* _How to complete this task_
Please filter the entries and return only the lines that include "Office".

* _Data excerpts_
┌──

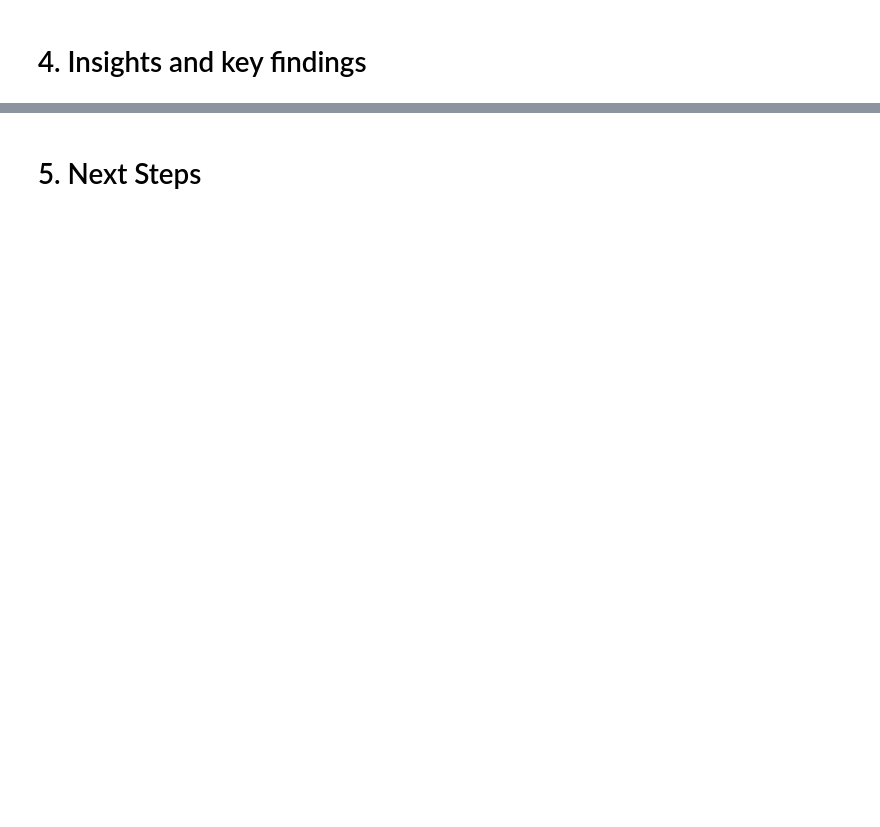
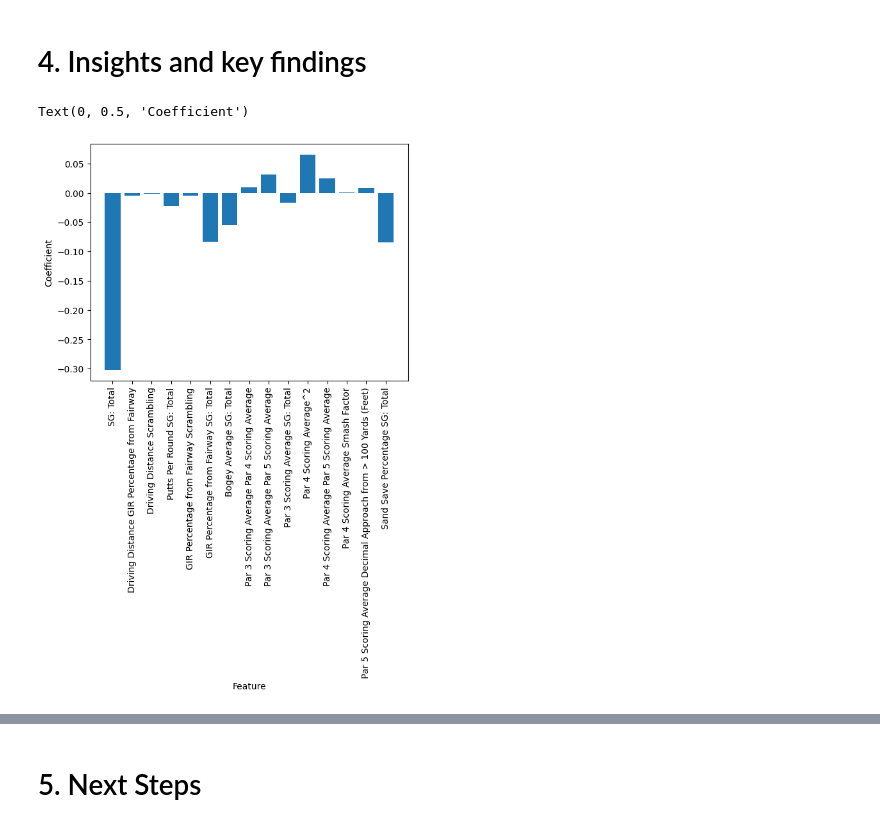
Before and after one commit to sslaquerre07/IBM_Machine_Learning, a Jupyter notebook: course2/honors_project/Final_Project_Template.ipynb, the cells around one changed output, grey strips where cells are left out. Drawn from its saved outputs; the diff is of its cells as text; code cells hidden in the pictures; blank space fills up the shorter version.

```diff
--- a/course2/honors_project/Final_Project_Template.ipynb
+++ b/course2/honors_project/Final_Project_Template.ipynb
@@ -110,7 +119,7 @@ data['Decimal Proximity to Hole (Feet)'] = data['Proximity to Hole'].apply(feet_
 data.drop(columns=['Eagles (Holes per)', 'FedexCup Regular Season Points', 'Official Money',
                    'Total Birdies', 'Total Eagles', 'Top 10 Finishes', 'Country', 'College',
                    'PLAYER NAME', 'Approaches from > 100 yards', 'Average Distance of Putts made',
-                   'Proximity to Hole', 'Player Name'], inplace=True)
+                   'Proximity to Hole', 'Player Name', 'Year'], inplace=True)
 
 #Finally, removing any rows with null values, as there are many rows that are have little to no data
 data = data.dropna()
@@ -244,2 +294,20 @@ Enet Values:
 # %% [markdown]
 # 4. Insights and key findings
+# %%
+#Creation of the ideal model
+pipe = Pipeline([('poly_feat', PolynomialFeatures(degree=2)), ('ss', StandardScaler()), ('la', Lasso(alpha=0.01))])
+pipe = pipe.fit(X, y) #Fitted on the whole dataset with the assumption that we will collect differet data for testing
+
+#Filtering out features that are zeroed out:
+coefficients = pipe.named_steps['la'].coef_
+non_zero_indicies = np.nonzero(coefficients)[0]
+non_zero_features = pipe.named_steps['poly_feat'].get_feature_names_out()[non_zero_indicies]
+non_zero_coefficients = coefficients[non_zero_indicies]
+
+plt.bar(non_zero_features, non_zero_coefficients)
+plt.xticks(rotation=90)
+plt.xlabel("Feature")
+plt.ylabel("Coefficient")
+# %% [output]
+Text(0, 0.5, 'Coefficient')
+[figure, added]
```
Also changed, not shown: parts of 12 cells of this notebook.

└──
┌──

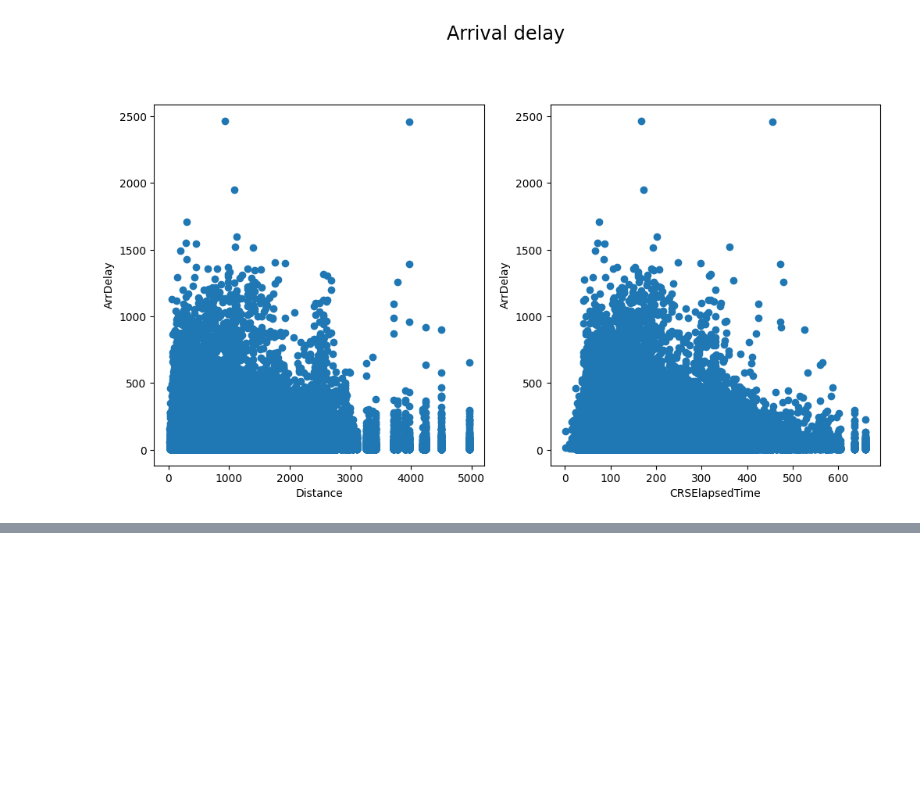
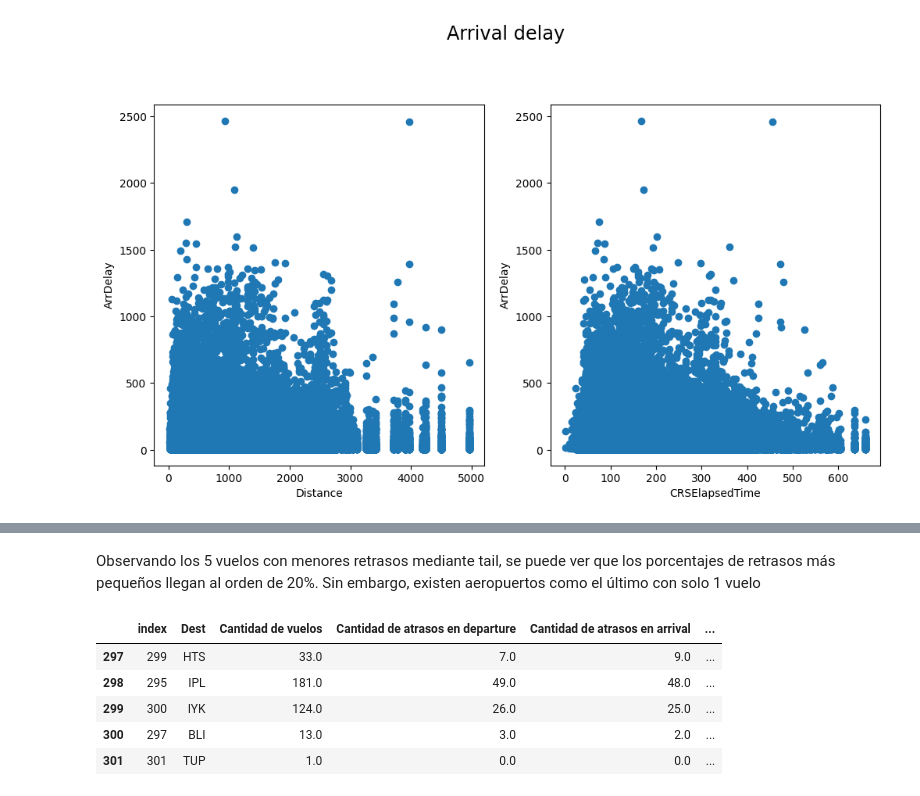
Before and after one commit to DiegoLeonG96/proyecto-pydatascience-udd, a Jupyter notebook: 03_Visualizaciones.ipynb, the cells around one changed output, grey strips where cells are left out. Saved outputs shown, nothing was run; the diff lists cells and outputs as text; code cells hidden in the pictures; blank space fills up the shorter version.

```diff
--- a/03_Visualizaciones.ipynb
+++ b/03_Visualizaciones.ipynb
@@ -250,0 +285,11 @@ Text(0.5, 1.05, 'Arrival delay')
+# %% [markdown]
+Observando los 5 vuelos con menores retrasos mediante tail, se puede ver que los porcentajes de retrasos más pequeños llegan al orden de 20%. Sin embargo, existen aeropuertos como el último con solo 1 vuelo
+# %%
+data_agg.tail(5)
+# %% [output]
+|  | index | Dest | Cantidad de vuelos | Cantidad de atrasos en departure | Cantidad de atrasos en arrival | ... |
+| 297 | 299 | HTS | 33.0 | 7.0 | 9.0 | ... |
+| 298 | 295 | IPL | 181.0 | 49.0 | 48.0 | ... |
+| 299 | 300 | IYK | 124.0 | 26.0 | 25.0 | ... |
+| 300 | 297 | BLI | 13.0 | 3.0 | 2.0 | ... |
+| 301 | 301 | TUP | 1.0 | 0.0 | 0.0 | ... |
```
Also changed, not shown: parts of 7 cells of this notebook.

└──
┌──

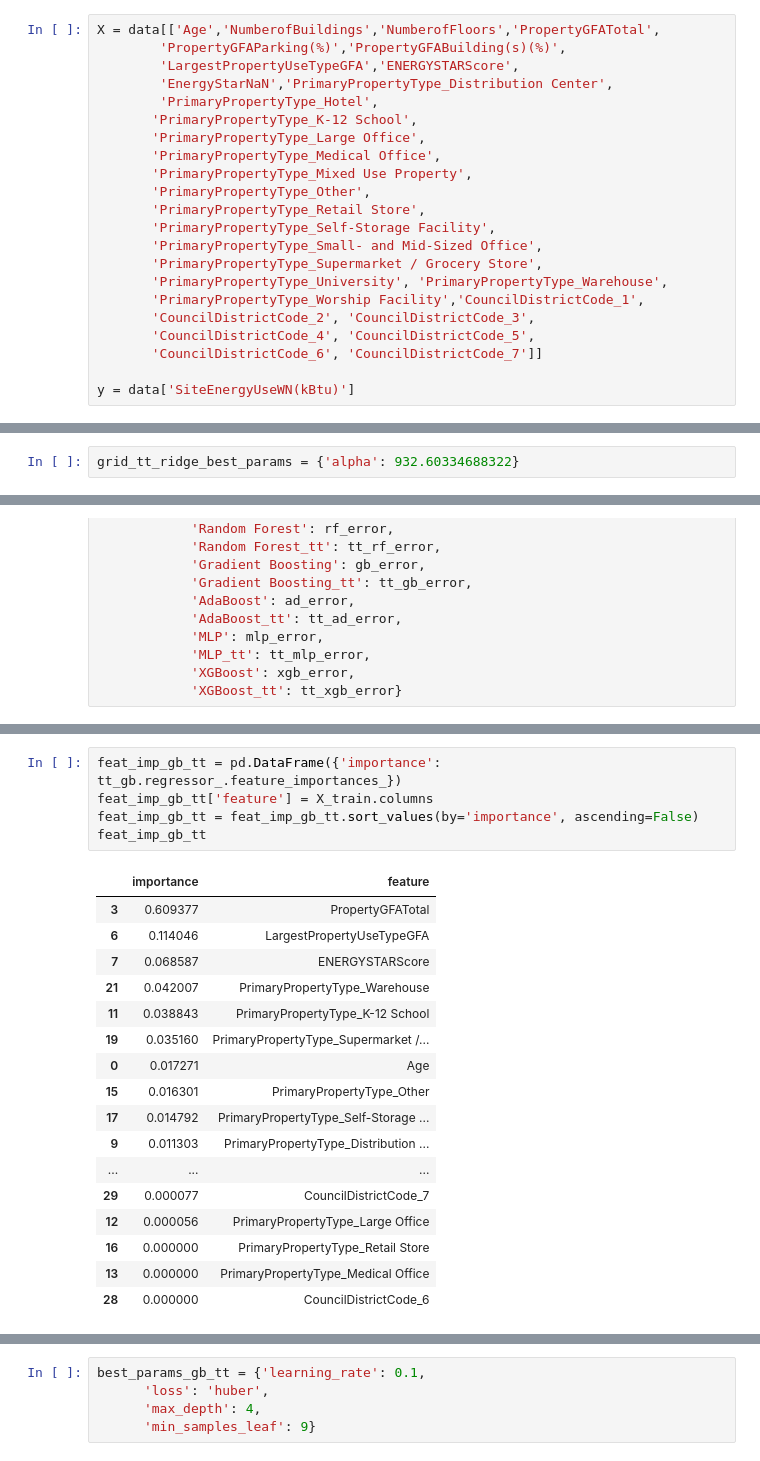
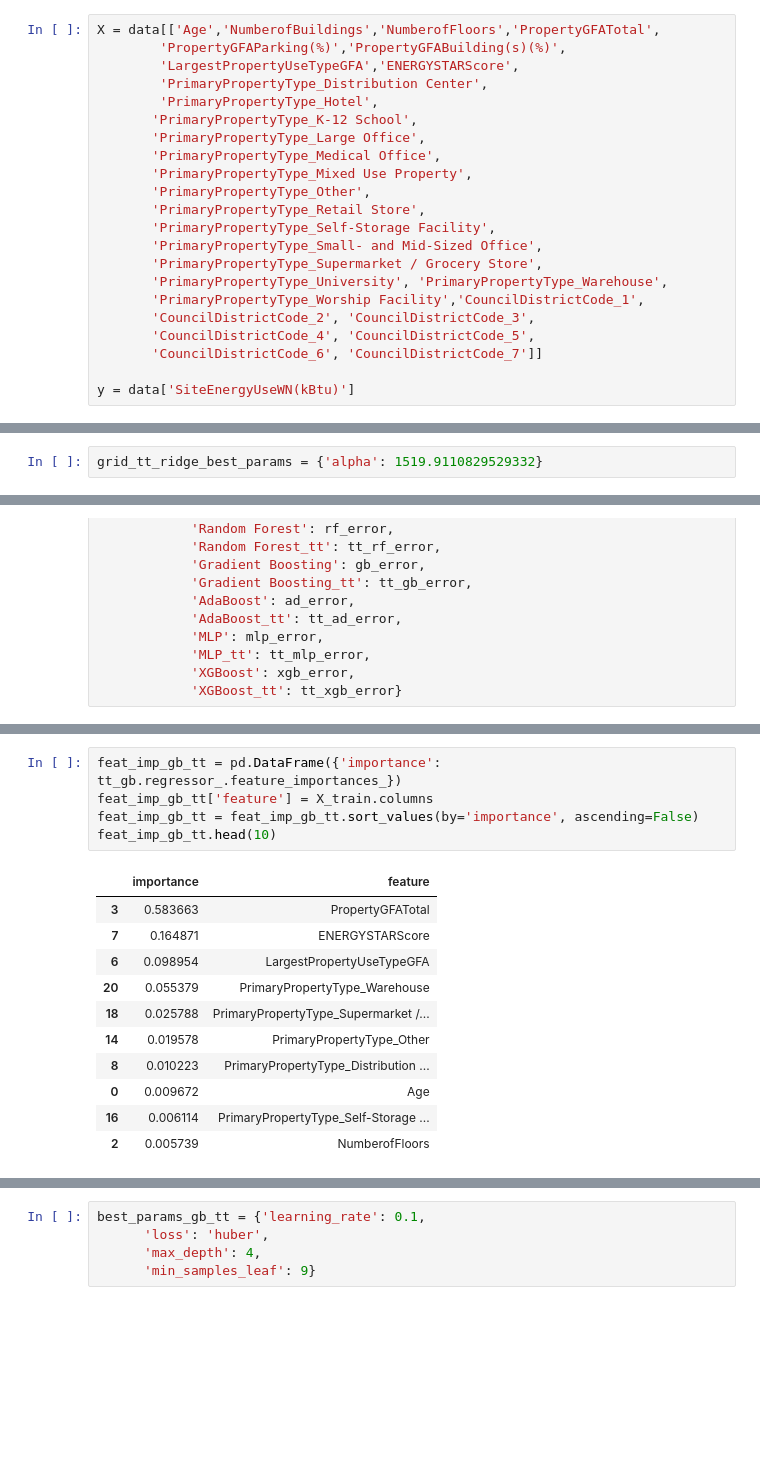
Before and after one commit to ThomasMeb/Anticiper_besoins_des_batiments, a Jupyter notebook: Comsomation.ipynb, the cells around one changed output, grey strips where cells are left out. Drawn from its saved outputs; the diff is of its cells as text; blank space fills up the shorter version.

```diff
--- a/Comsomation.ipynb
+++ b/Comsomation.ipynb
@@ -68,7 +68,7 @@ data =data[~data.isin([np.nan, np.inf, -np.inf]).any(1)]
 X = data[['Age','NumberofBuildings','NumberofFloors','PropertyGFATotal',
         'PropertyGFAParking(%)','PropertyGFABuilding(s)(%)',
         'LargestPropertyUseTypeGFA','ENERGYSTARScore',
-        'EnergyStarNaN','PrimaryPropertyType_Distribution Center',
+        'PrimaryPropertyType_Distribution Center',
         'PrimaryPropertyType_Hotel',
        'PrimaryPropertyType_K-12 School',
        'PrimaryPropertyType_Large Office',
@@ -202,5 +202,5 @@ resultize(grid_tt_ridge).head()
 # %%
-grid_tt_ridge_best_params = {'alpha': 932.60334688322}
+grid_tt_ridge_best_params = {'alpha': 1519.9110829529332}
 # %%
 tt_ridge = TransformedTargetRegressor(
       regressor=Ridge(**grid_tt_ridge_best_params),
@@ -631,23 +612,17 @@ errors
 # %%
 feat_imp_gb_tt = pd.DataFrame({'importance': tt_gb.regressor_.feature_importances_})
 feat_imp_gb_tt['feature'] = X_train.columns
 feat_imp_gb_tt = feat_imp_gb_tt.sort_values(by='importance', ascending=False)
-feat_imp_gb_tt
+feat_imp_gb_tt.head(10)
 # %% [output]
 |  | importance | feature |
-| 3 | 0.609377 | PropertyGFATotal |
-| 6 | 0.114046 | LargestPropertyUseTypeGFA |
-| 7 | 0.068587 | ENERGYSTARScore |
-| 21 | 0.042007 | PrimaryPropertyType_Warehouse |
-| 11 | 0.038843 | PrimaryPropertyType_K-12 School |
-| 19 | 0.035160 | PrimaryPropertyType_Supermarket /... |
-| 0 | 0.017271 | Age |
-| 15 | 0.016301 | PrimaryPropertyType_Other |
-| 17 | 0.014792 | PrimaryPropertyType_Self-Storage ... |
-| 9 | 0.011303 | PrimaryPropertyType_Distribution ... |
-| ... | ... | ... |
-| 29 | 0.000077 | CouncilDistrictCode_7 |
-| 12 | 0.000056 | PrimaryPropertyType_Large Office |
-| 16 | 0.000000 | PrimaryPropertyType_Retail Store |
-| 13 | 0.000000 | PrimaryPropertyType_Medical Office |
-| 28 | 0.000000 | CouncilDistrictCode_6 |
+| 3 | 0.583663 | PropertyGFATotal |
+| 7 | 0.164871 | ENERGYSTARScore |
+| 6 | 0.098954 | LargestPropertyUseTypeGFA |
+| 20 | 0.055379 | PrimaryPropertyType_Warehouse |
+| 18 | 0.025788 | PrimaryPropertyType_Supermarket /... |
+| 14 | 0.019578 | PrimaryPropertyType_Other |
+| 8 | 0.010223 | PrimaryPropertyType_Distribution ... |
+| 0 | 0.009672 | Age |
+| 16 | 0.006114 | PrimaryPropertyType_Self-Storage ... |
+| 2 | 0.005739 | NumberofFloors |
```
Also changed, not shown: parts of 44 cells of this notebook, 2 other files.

└──

* _Written solution_
        'PrimaryPropertyType_Large Office',
-| 12 | 0.000056 | PrimaryPropertyType_Large Office |
-| 13 | 0.000000 | PrimaryPropertyType_Medical Office |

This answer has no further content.